Indoor environment impact on working performance

Designers and operators of buildings normally only consider initial costs and expected energy and maintenance costs when making investment decisions. However, a study recently developed estimates of how ventilation rates and temperatures affect work performance and hence productivity (Fisk and Seppanen 2007). Similarly, another study has shown that poor indoor air quality in buildings can decrease productivity in addition to causing visitors to express dissatisfaction. The size of the effect on most aspects of office work performance appears to be as high as 6–9% (Wyon 2004). The financial benefits of improved indoor environmental quality may include the value of improved work performance, reduced absence, and reduced health care needs.

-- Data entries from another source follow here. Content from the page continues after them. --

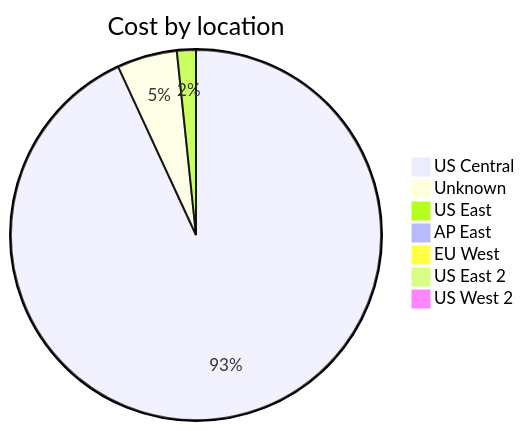
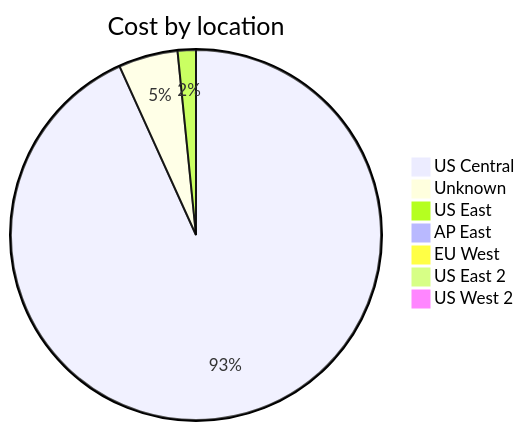
The third of 4 diagrams in cost-reports/accumulated-cost.md (jpfulton/azure-personal-reports), drawn with Mermaid before and after one commit. The commit also changed other lines of this file and 4 other files, not shown here.

````diff
--- a/cost-reports/accumulated-cost.md
+++ b/cost-reports/accumulated-cost.md
@@ -121,11 +121,11 @@
 ```mermaid
 pie
    title Cost by location
-   "US Central" : 6.75
-   "Unknown" : 0.38
+   "US Central" : 7.02
+   "Unknown" : 0.39
    "US East" : 0.12
    "AP East" : 0.00
    "EU West" : 0.00
    "US East 2" : 0.00
    "US West 2" : 0.00
 ```
````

Large paybacks can be expected from many changes in building design, operation, and maintenance that improve worker performance because worker salaries and benefits greatly exceed the costs of providing and operating buildings. However, the economic value of these changes in work performance, absence, and health are normally neglected. To better inform decisions about investments in building design, retrofit, or operation, it is common to employ cost-benefit analyses that account for initial equipment costs, energy costs, maintenance costs, and taxes. Example cost-benefit analyses from Berkeley University indicate that benefits may often exceed costs by a factor of 10 or more (Fisk and Seppanen 2007).

Buildings often have a durability of over one hundred years, but parts of the buildings last a shorter period and have to be changed when the need arises. Inappropriate or insufficient operation and maintenance of the building can lead to accelerating building defects and unsatisfactory indoor climate conditions.

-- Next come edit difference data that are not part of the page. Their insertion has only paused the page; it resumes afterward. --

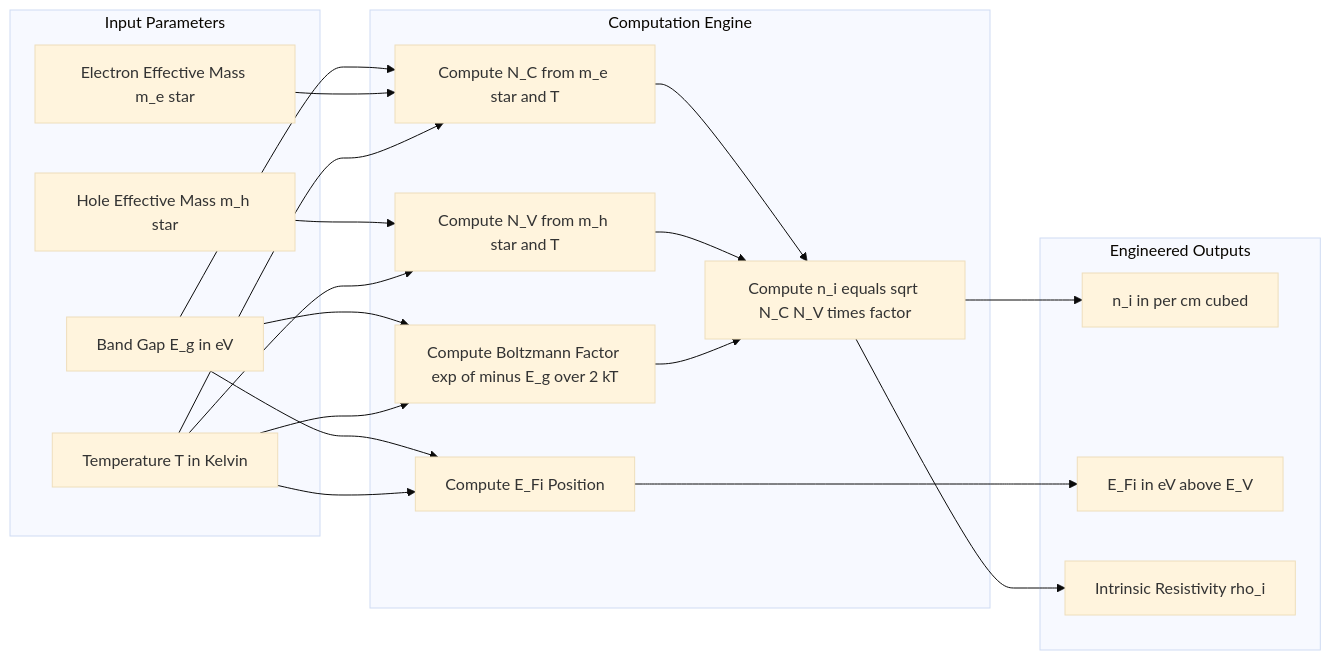
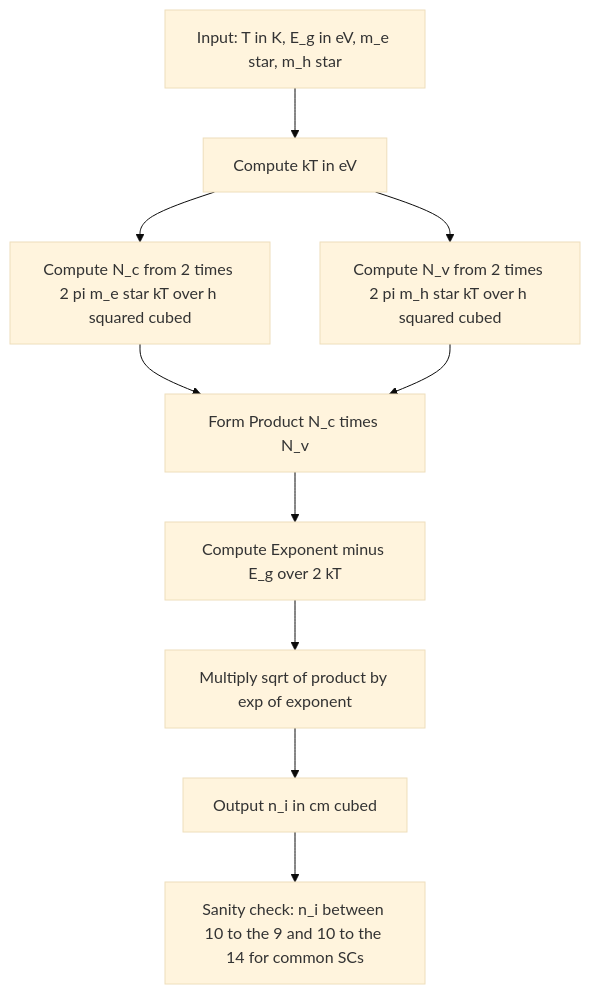
The third of 3 diagrams in public/notes/computer-science-and-engineering/semester-1/gapht121-physics-for-information-science/03-module-3-semiconductor-physics/intrinsic-carrier-concentration/notes.md (vishnuu-kr/ktunode), drawn with Mermaid (base theme) before and after one commit. The commit also changed other lines of this file and 4829 other files, not shown here.

````diff
--- a/public/notes/computer-science-and-engineering/semester-1/gapht121-physics-for-information-science/03-module-3-semiconductor-physics/intrinsic-carrier-concentration/notes.md
+++ b/public/notes/computer-science-and-engineering/semester-1/gapht121-physics-for-information-science/03-module-3-semiconductor-physics/intrinsic-carrier-concentration/notes.md
@@ -396,39 +501,12 @@
 ```mermaid
-flowchart LR
-    subgraph InputLayer[Input Parameters]
-        P1[Band Gap E_g in eV]
-        P2[Electron Effective Mass m_e star]
-        P3[Hole Effective Mass m_h star]
-        P4[Temperature T in Kelvin]
-    end
-
-    subgraph ComputeLayer[Computation Engine]
-        C1[Compute N_C from m_e star and T]
-        C2[Compute N_V from m_h star and T]
-        C3[Compute Boltzmann Factor exp of minus E_g over 2 kT]
-        C4[Compute n_i equals sqrt N_C N_V times factor]
-        C5[Compute E_Fi Position]
-    end
-
-    subgraph OutputLayer[Engineered Outputs]
-        O1[n_i in per cm cubed]
-        O2[E_Fi in eV above E_V]
-        O3[Intrinsic Resistivity rho_i]
-    end
-
-    P1 --> C1
-    P1 --> C3
-    P1 --> C5
-    P2 --> C1
-    P3 --> C2
-    P4 --> C1
-    P4 --> C2
-    P4 --> C3
-    P4 --> C5
-    C1 --> C4
-    C2 --> C4
-    C3 --> C4
-    C4 --> O1
-    C4 --> O3
-    C5 --> O2
+flowchart TD
+    stepA[Input: T in K, E_g in eV, m_e star, m_h star] --> stepB[Compute kT in eV]
+    stepB --> stepC[Compute N_c from 2 times 2 pi m_e star kT over h squared cubed]
+    stepB --> stepD[Compute N_v from 2 times 2 pi m_h star kT over h squared cubed]
+    stepC --> stepE[Form Product N_c times N_v]
+    stepD --> stepE
+    stepE --> stepF[Compute Exponent minus E_g over 2 kT]
+    stepF --> stepG[Multiply sqrt of product by exp of exponent]
+    stepG --> stepH[Output n_i in cm cubed]
+    stepH --> stepI[Sanity check: n_i between 10 to the 9 and 10 to the 14 for common SCs]
 ```
````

Sufficient moisture and insufficient ventilation are key conditions for microbial growth indoors. It is estimated that dampness affects 10–50 % of indoor environments in Europe (WHO 2009). Dampness not only facilitates the growth of many biological agents, but initiates chemical or biological degradation of materials, which also pollutes indoor air (EEA 2013; MST 2006).

Airing and ventilating provide the best protection against moisture, odors, chemical compounds, particles, allergens, microorganisms, in that airing dilutes the unfortunate components. However, the ventilation system requires special attention during design and operation, if it is to work properly. Lack of cleaning of filters and poor maintenance can cause annoyance and symptoms for the occupants of the building.

In addition, there is a conflict between energy efficiency and indoor climate goals because increased ventilation is associated with improved work performance and better health, yet at the same time often increases energy use. Given the concerns about global climate change resulting from the use of fossil fuels for energy, there is a strong need for technologies and practices that bring about the productivity benefits without increasing energy use, and ideally with simultaneous energy savings. It is usually more energy-efficient to eliminate sources of pollution than to increase outdoor air supply rates.

Regulation not in place

Currently, there are no statutory requirements that pertain directly to indoor air quality. No regulations have been developed in the EU to cater specifically for indoor air quality due to the complexity of the issue and the fact that there are many interacting factors that need to be considered. Thus, it is relevant to note that health-based indoor air quality guidelines for several pollutants, including benzene, carbon monoxide, nitrogen dioxide, polycyclic aromatic hydrocarbons and radon, have been issued by the WHO (2010). For public buildings, for example schools, there is legislation with respect to ventilation and CO2 build-up. Still, the risk management by the public authorities is difficult, because sufficient knowledge to make a proper risk assessment is only available for a few factors, i.e. radon, tobacco smoke and asbestos (WHO 2009; EEA 2013).

Due to the complexity of indoor pollution sources, health effects pathways, and the multitude of parties responsible for generating and controlling indoor air pollution, measures to improve indoor air quality need to be part of a comprehensive management strategy as well as new regulation on design and maintenance of office buildings should address indoor climate aspects.